Data records:
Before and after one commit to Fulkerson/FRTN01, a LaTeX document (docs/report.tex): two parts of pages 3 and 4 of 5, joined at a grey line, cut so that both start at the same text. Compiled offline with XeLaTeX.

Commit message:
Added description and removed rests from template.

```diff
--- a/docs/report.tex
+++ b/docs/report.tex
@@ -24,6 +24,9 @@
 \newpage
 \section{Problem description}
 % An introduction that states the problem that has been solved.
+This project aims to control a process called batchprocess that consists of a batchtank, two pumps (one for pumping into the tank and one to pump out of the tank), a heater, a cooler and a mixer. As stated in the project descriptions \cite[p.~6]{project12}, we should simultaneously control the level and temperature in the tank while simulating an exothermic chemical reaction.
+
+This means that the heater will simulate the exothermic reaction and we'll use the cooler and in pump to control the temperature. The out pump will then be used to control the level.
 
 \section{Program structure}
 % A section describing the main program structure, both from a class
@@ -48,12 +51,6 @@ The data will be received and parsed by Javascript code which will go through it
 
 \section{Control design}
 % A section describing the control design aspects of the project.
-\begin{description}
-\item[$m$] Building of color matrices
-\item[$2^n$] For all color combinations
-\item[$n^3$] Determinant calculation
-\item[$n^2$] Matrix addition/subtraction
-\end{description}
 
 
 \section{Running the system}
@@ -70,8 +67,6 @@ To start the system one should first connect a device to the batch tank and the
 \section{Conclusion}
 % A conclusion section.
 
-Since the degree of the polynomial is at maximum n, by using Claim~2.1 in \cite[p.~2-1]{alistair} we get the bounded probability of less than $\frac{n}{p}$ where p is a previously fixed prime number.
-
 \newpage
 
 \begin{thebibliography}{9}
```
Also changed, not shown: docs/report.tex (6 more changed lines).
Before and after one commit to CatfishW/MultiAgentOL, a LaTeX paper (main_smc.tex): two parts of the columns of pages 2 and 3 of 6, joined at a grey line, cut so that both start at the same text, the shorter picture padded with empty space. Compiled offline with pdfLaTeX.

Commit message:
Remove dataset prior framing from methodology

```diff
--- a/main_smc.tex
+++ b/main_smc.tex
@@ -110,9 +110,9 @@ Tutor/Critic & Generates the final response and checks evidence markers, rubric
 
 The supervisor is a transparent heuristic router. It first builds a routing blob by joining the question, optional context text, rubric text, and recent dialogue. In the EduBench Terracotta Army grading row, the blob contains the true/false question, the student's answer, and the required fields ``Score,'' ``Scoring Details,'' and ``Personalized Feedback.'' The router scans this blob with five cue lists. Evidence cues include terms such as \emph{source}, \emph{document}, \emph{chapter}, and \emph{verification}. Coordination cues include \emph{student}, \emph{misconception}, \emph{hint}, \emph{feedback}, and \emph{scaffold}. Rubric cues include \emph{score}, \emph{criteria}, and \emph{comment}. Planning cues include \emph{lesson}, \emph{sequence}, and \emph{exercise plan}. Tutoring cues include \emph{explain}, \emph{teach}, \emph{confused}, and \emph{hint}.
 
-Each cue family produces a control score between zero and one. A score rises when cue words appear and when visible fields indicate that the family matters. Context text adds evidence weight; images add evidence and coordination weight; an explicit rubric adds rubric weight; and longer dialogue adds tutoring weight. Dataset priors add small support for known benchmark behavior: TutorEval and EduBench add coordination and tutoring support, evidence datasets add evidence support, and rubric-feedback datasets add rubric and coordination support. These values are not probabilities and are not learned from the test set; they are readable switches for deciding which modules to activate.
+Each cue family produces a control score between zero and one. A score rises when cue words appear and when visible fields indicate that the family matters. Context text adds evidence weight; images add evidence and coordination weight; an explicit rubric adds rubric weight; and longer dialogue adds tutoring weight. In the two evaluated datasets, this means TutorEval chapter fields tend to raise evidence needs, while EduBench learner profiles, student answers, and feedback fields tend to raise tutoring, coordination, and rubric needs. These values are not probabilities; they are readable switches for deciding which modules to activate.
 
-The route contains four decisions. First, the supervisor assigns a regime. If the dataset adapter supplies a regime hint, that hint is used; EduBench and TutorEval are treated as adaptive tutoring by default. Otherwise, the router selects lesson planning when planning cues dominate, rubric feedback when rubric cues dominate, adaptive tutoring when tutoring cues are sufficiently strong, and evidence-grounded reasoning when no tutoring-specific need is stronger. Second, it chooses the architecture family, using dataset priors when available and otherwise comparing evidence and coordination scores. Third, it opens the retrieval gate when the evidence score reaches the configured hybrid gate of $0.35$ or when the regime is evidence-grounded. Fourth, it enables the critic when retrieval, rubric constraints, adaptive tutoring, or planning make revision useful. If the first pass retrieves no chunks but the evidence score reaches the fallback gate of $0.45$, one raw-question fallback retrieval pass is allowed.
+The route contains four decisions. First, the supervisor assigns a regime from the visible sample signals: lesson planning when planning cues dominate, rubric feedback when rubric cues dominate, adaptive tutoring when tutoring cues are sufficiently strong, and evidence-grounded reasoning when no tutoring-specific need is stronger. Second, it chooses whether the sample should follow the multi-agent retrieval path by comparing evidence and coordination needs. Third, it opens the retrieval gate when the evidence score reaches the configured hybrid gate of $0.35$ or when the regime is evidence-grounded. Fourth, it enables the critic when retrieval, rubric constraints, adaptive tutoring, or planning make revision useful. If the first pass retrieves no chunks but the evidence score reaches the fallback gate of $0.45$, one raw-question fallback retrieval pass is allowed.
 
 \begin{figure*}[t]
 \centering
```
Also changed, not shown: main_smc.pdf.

EXERCISE DESCRIPTION: Consider the string "section". State how many lines of the data contain it, giving the number alone.

PROBLEM SOLUTION: 8